Eye For Film >> Movies >> The Atoning (2017) Film Review
Reviewed by: Jennie Kermode
The tap is dripping. Nobody's sure when it started, but it's been going on for a while, and it's really beginning to get on their nerves. It's not that hard to fix a washer, which is almost always the problem, but for some reason nobody tries. "Uncle Danny could do it," suggests Sam (Cannon Bosarge). His parents make excuses. They seems content to remain in a state of stress, as if finding comfort in the familiar. Uncle Danny isn't coming. In fact, nobody is coming.
It's the school holidays, and it takes Sam a while to realise that nobody is entering or leaving the house. Something weird is going on. Are his parents going to get divorced? He's worried, hiding out in his room, trying to communicate with what he's sure is the ghost of a little girl. He believes in her, even if his parents don't. He'd be surprised by what his parents do believe, what they can no longer deny to themselves, what they're desperately trying to keep from him until they can figure out a solution.
A story about memory, guilt, and the petty cruelties that can emerge from the feeling of being stuck together, The Atoning is slow to build but works hard to establish its characters before confronting us with realities that some viewers may have guessed early on. There are a number of red herrings here and Michael Williams' film builds on the stylistic work of similarly themed predecessors to suggest a greater level of complexity than is ultimately present. "I'm sick of this house," says Vera (Virginia Newcomb), retreating into bourgeois concerns to fend off the difficult questions. Why hasn't she left? And why is husband Ray (Michael LaCour) so blandly reassuring, unwilling to confront their situation head on, retreating into religious books he must have had before he apparently needed them?

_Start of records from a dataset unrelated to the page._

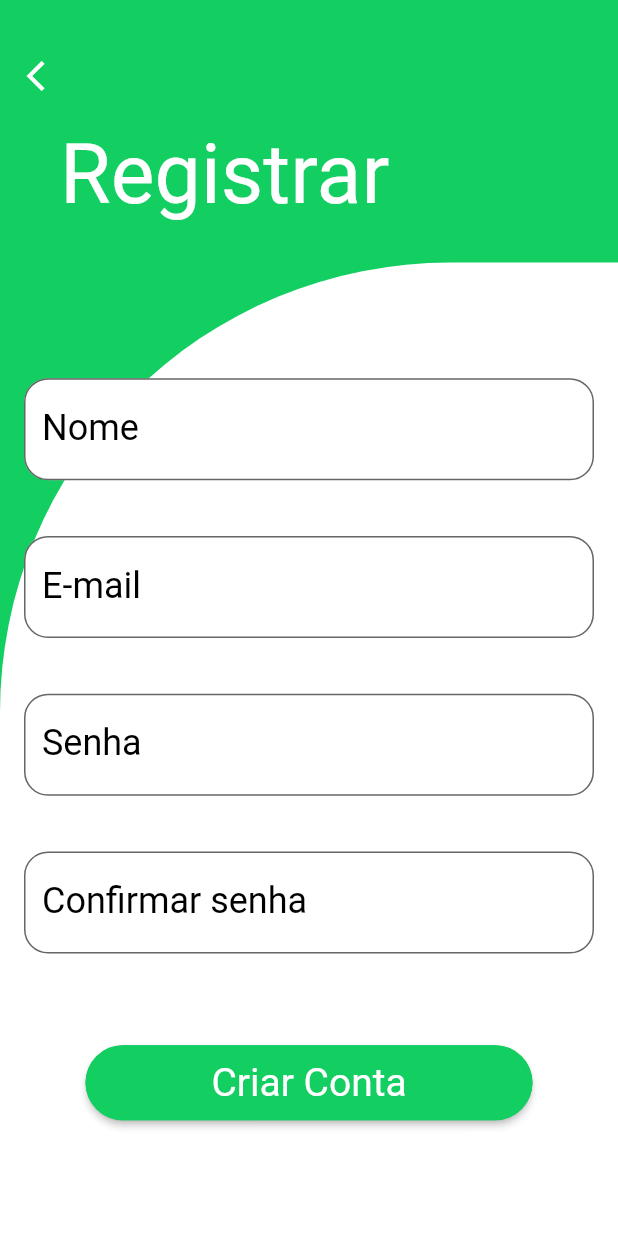
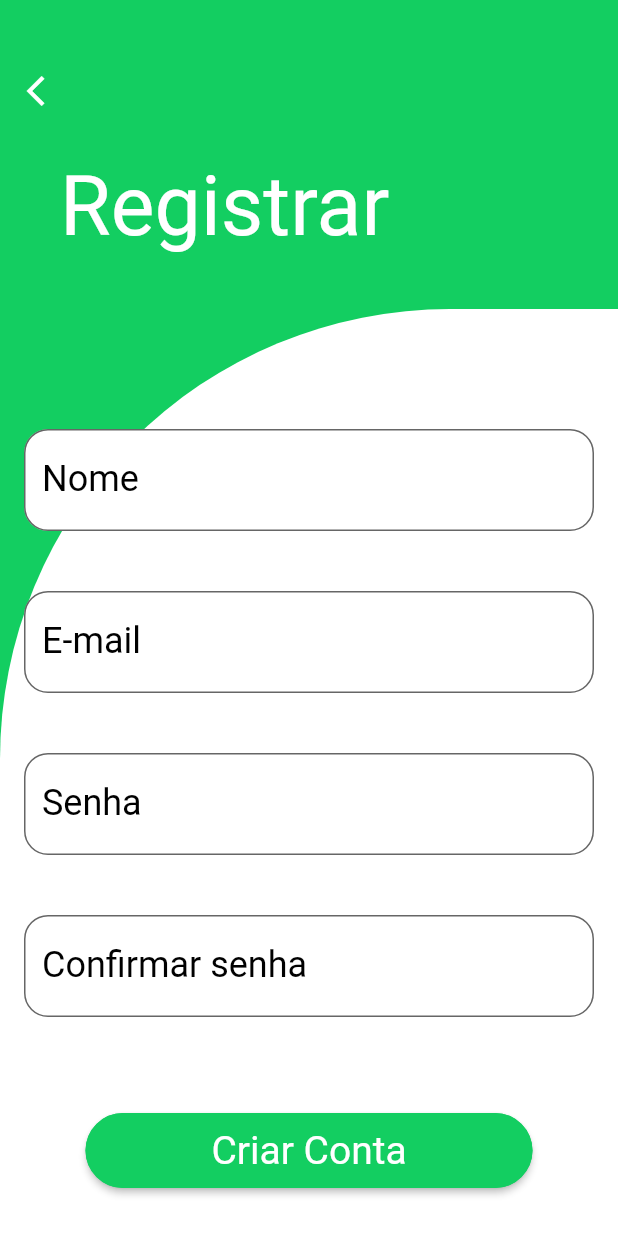
Before and after one commit to NathanF2001/Project-lll, a Flutter app: the RegisterPage screen opened by its route, on a phone screen of 412 x 824 dp. Run offline on Flutter 3.47's test engine with Material 2 defaults, Android fonts, the phone set to English and light mode, and no system bars; our stand-ins replace flutter_signin_button.

Commit message:
Consertar bug overflow

```diff
--- a/lib/pages/user_auth/RegisterPage.dart
+++ b/lib/pages/user_auth/RegisterPage.dart
@@ -26,7 +26,7 @@ class _RegisterPageState extends State<RegisterPage> {
     return Column(
       children: [
         Container(
-          height: 175,
+        height: MediaQuery.of(context).size.height*0.25,
             padding: EdgeInsets.only(top: 16),
             child: Column(
               mainAxisAlignment: MainAxisAlignment.spaceEvenly,
@@ -51,8 +51,8 @@ class _RegisterPageState extends State<RegisterPage> {
             )
         ),
         Container(
-          height: MediaQuery.of(context).size.height - 175,
           child: Container(
+            height: MediaQuery.of(context).size.height*0.75,
             padding: EdgeInsets.all(16),
             decoration: BoxDecoration(
                 color: Colors.white,
@@ -74,12 +74,11 @@ class _RegisterPageState extends State<RegisterPage> {
                   Utils.spaceBigHeight,
                   Buttons_myclass.Button1(context,
                       text: "Criar Conta", function: () => _showAlertDialog()),
-                  Utils.spaceBigHeight,
                 ],
               ),
             ),
           ),
-        )
+        ),
       ],
     );
   }
```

There's a point in The Atoning when viewers may hesitate, wondering if what they're watching is a story about guilt by association. Creating this uneasiness is perhaps its best trick, as it's a thought that's going to be equally pertinent in the minds of the characters. Having less information to work with than his parents, Sam might be expected to be the least interesting character, but Bosarge does a lot with the role and his naturalness helps to give the film an edge that no amount of over-familiar moody lighting can achieve. When his ghostly visions reveal something sinister, it's much eaiser to feel fear and concern than it is to connect with the consciously remote adults.
Less sophisticated than it seems to think, The Atoning is nevertheless an effective little fable whose underlying horrors are very much a part of the real world.Reviewed on: 02 Sep 2017
If you like this, try:Afterdeath